**To do**:
If a line in the entries contains the string "notebooks", include that line in your answer.

▬▬▬

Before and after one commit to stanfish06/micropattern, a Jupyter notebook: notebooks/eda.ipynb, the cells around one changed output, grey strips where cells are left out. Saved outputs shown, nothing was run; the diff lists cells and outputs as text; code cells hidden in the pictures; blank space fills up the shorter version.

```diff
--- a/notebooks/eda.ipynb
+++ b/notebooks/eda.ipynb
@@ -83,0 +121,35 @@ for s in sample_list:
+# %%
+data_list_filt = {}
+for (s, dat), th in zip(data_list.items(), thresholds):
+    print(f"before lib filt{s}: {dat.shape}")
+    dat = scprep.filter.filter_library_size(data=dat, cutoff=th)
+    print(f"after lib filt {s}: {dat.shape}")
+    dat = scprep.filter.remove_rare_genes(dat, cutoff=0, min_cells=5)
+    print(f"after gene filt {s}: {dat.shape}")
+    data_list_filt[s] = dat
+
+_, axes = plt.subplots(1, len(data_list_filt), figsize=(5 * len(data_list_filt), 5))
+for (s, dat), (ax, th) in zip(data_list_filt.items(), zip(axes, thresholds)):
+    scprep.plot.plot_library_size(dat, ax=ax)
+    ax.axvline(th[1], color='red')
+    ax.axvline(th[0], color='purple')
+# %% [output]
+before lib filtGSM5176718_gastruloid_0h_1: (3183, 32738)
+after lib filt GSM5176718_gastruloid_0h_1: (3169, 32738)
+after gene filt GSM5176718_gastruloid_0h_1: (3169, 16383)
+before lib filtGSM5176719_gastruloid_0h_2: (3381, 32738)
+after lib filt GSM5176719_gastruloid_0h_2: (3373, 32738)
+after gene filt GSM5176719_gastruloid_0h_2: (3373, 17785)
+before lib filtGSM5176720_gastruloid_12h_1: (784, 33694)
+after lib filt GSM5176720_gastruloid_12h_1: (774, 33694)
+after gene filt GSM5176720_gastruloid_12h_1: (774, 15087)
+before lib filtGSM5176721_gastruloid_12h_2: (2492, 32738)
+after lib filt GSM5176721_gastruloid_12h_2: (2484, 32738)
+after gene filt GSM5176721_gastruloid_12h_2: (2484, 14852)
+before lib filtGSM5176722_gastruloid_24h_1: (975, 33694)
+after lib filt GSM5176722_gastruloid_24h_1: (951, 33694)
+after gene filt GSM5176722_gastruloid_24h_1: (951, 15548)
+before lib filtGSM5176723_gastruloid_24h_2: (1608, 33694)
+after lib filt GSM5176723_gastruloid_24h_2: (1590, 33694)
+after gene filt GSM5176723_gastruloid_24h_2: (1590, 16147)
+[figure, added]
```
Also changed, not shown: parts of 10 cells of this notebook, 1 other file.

▬▬▬

**Exercise solution**:
Before and after one commit to stanfish06/micropattern, a Jupyter notebook: notebooks/eda.ipynb, the cells around one changed output, grey strips where cells are left out. Saved outputs shown, nothing was run; the diff lists cells and outputs as text; code cells hidden in the pictures; blank space fills up the shorter version.
--- a/notebooks/eda.ipynb
+++ b/notebooks/eda.ipynb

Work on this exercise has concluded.